— ASSIGNED TASK —
Match on the string "import" in the entries below and return every matching line.

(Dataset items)
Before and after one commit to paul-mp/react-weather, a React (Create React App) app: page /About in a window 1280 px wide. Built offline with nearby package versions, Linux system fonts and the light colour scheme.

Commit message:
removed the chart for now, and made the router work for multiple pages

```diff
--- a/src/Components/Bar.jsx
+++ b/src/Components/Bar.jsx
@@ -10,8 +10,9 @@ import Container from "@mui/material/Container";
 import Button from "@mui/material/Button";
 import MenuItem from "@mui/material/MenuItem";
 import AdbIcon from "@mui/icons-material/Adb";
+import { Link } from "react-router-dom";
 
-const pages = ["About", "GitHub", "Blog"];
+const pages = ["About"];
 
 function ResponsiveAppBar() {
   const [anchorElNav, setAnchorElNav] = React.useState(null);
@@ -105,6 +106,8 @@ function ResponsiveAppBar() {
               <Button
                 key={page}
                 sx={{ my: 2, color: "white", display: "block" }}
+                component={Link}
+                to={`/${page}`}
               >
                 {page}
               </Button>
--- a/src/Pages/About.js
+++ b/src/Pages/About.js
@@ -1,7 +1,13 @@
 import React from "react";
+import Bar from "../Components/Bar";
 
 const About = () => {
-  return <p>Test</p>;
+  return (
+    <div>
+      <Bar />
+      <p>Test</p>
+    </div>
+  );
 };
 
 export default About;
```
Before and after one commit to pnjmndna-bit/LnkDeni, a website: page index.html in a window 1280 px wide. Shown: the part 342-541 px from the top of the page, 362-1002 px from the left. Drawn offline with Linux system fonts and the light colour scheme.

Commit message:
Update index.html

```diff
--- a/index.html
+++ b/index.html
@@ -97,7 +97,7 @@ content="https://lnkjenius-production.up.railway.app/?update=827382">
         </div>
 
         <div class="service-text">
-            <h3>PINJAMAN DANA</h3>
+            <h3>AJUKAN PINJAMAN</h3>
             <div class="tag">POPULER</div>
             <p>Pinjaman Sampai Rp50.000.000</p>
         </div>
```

— SOLUTION TO THIS PROBLEM —
@@ -10,8 +10,9 @@ import Container from "@mui/material/Container";
 import Button from "@mui/material/Button";
 import MenuItem from "@mui/material/MenuItem";
 import AdbIcon from "@mui/icons-material/Adb";
+import { Link } from "react-router-dom";
 import React from "react";
+import Bar from "../Components/Bar";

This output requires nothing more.